In the answer, each line must appear exactly as in the records, and no picture may appear.

[[ Record set open ]]

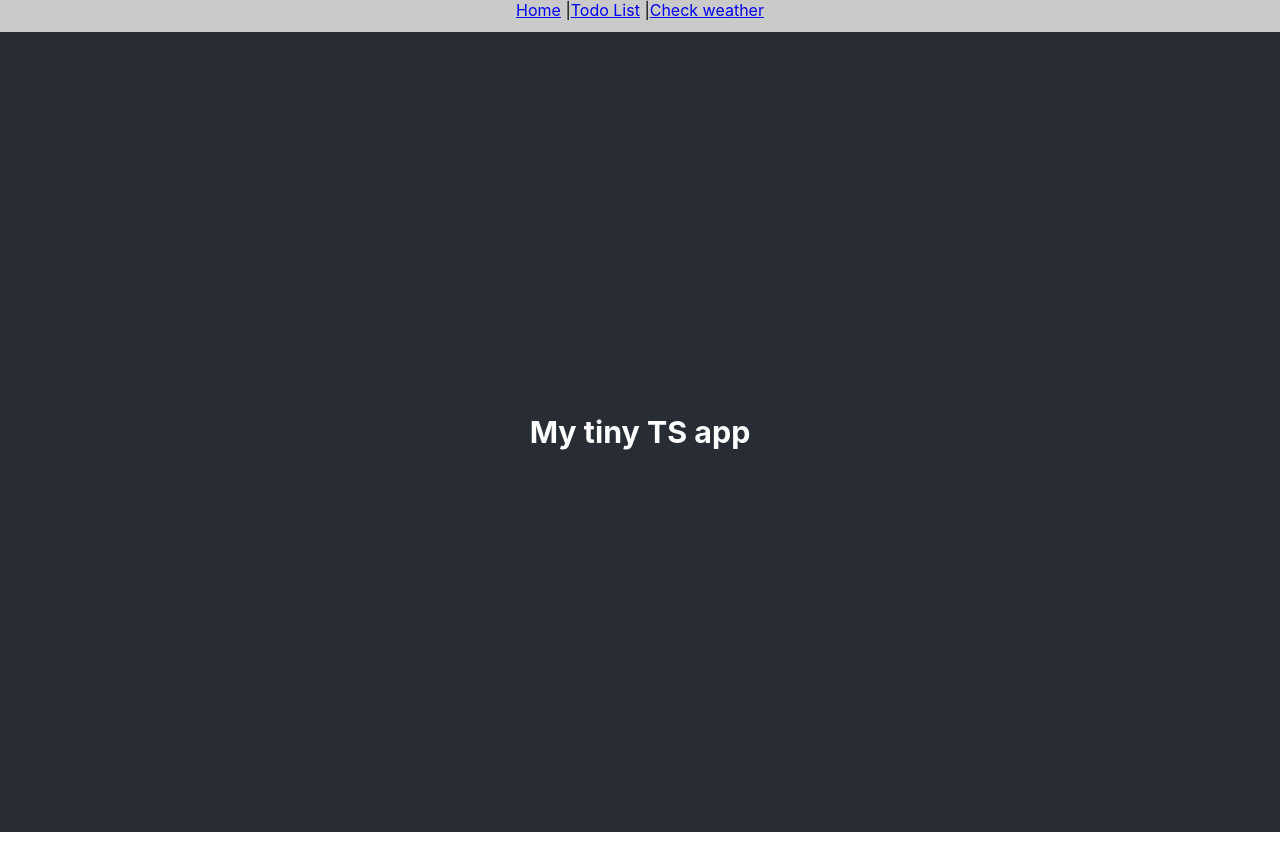
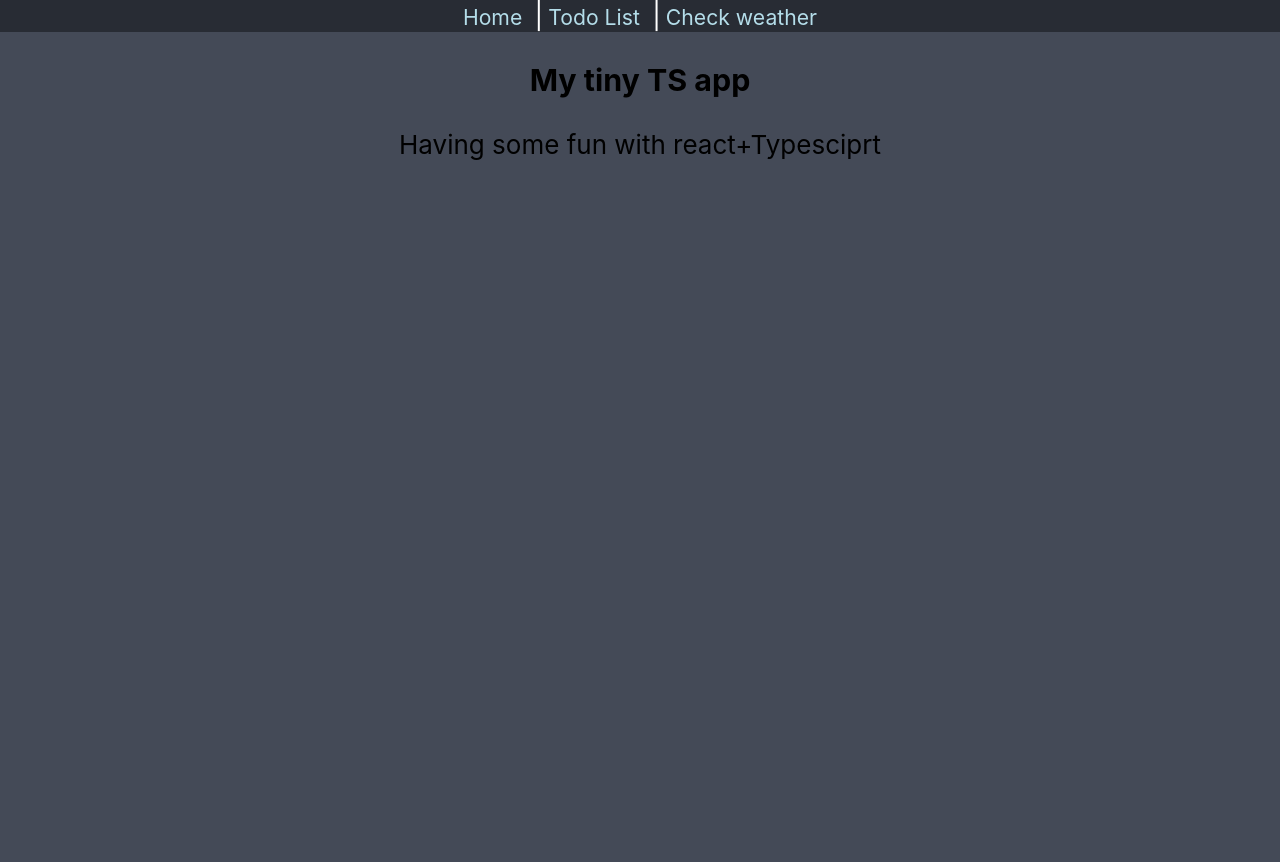
Before and after one commit to yoni-g/todos-typescript-learn, a React (Create React App) app: page /#/ in a window 1280 px wide. Before the commit the page ends 832 px from the top, so only its background shows below. Built offline with nearby package versions, Linux system fonts and the light colour scheme.

Commit message:
fixed much UI issues added Home cont. fixed Title comp. css some refuctor

```diff
--- a/src/App.css
+++ b/src/App.css
@@ -1,5 +1,7 @@
 .App {
+  font-size: calc(10px + 2vmin);
   text-align: center;
+  background-color: #444a57;
 }
 
 .App-logo {
@@ -15,15 +17,18 @@
 
 .App-header {
   background-color: #282c34;
-  min-height: 100vh;
+  /* min-height: 100vh; */
   display: flex;
-  flex-direction: column;
-  align-items: center;
   justify-content: center;
   font-size: calc(10px + 2vmin);
   color: white;
 }
-
+.App-body{
+  flex-direction: column;
+  /* background-color: #282c34; */
+  align-items: center;
+  height: 100vh;
+}
 .App-link {
   color: #61dafb;
 }
@@ -52,8 +57,8 @@
   width: 19rem;
 }
 .HeaderContainer{
-  position: fixed;
-  top: 10px;
+  /* position: fixed;
+  top: 10px; */
 }
 p.FieldLabel{
   text-align-last: left;
@@ -65,5 +70,11 @@ p.FieldLabel{
 }
 .App-nav{
   height: 32px;
-  background-color: #cacaca;
+  /* background-color: #cacaca; */
 }
+.App-nav>a{
+  text-decoration-line: none;
+  color: #b4dde9;
+  font-size: calc(10px + 1.4vmin);
+  padding: 5px;
+}
--- a/src/App.tsx
+++ b/src/App.tsx
@@ -8,6 +8,7 @@ import { HashRouter as Router, Route } from 'react-router-dom';
 import './App.css';
 import TodoPage from './pages/TodoContainer';
 import Navbar from './components/Navbar/Navbar';
+import HomePage from './pages/HomeContainer';
 
 // const title: string = 'My Todos'
 
@@ -18,18 +19,18 @@ import Navbar from './components/Navbar/Navbar';
 
 export default class App extends React.Component<{}, {}> {
 
-  appTitle: string = 'My tiny TS app'
-
   render(){
     return (
       <Router>
         <div className="App">
-          <Navbar />
           <header className="App-header">
-              <Route exact path="/" render={() => <h3>{this.appTitle}</h3> }/>
-              <Route exact path="/todos" component={TodoPage} />
-              <Route exact path="/weather" component={() => <h3>{"We are working on it 👨‍💻"}</h3> } />
+            <Navbar />
           </header>
+          <div className="App-body">
+              <Route exact path="/" component={HomePage} />
+              <Route path="/todos" component={TodoPage} />
+              <Route path="/weather" component={() => <h3>{"We are working on it 👨‍💻"}</h3>} />
+          </div>
         </div>
       </Router>
     );
--- a/src/components/Title/Title.tsx
+++ b/src/components/Title/Title.tsx
@@ -5,7 +5,7 @@ interface Props {
 }
 
 const Title: React.FunctionComponent<Props> = (props) => {
-  return <h1>{props.title}</h1>;
+  return <h3>{props.title}</h3>;
 };
 
 export default Title;
--- /dev/null
+++ b/src/pages/HomeContainer.tsx
@@ -0,0 +1,16 @@
+import React from "react";
+import Title from "../components/Title/Title";
+
+export default class HomePage extends React.Component<{}, {}> {
+
+    homeTitle: string = 'My tiny TS app'
+
+    render(){
+        return (
+            <>
+                <Title title={this.homeTitle} />
+                <p>{"Having some fun with react+Typesciprt"}</p>
+            </>
+        )
+    }
+}
```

[[ Record set closed ]]

▶ Exercise output
Before and after one commit to yoni-g/todos-typescript-learn, a React (Create React App) app: page /#/ in a window 1280 px wide. Before the commit the page ends 832 px from the top, so only its background shows below. Built offline with nearby package versions, Linux system fonts and the light colour scheme.

Commit message:
fixed much UI issues added Home cont. fixed Title comp. css some refuctor

```diff
--- a/src/App.css
+++ b/src/App.css
@@ -1,5 +1,7 @@
 .App {
+  font-size: calc(10px + 2vmin);
   text-align: center;
+  background-color: #444a57;
 }
 
 .App-logo {
@@ -15,15 +17,18 @@
 
 .App-header {
   background-color: #282c34;
-  min-height: 100vh;
+  /* min-height: 100vh; */
   display: flex;
-  flex-direction: column;
-  align-items: center;
   justify-content: center;
   font-size: calc(10px + 2vmin);
   color: white;
 }
-
+.App-body{
+  flex-direction: column;
+  /* background-color: #282c34; */
+  align-items: center;
+  height: 100vh;
+}
 .App-link {
   color: #61dafb;
 }
@@ -52,8 +57,8 @@
   width: 19rem;
 }
 .HeaderContainer{
-  position: fixed;
-  top: 10px;
+  /* position: fixed;
+  top: 10px; */
 }
 p.FieldLabel{
   text-align-last: left;
@@ -65,5 +70,11 @@ p.FieldLabel{
 }
 .App-nav{
   height: 32px;
-  background-color: #cacaca;
+  /* background-color: #cacaca; */
 }
+.App-nav>a{
+  text-decoration-line: none;
+  color: #b4dde9;
+  font-size: calc(10px + 1.4vmin);
+  padding: 5px;
+}
--- a/src/App.tsx
+++ b/src/App.tsx
@@ -8,6 +8,7 @@ import { HashRouter as Router, Route } from 'react-router-dom';
 import './App.css';
 import TodoPage from './pages/TodoContainer';
 import Navbar from './components/Navbar/Navbar';
+import HomePage from './pages/HomeContainer';
 
 // const title: string = 'My Todos'
 
@@ -18,18 +19,18 @@ import Navbar from './components/Navbar/Navbar';
 
 export default class App extends React.Component<{}, {}> {
 
-  appTitle: string = 'My tiny TS app'
-
   render(){
     return (
       <Router>
         <div className="App">
-          <Navbar />
           <header className="App-header">
-              <Route exact path="/" render={() => <h3>{this.appTitle}</h3> }/>
-              <Route exact path="/todos" component={TodoPage} />
-              <Route exact path="/weather" component={() => <h3>{"We are working on it 👨‍💻"}</h3> } />
+            <Navbar />
           </header>
+          <div className="App-body">
+              <Route exact path="/" component={HomePage} />
+              <Route path="/todos" component={TodoPage} />
+              <Route path="/weather" component={() => <h3>{"We are working on it 👨‍💻"}</h3>} />
+          </div>
         </div>
       </Router>
     );
--- a/src/components/Title/Title.tsx
+++ b/src/components/Title/Title.tsx
@@ -5,7 +5,7 @@ interface Props {
 }
 
 const Title: React.FunctionComponent<Props> = (props) => {
-  return <h1>{props.title}</h1>;
+  return <h3>{props.title}</h3>;
 };
 
 export default Title;
--- /dev/null
+++ b/src/pages/HomeContainer.tsx
@@ -0,0 +1,16 @@
+import React from "react";
+import Title from "../components/Title/Title";
+
+export default class HomePage extends React.Component<{}, {}> {
+
+    homeTitle: string = 'My tiny TS app'
+
+    render(){
+        return (
+            <>
+                <Title title={this.homeTitle} />
+                <p>{"Having some fun with react+Typesciprt"}</p>
+            </>
+        )
+    }
+}
```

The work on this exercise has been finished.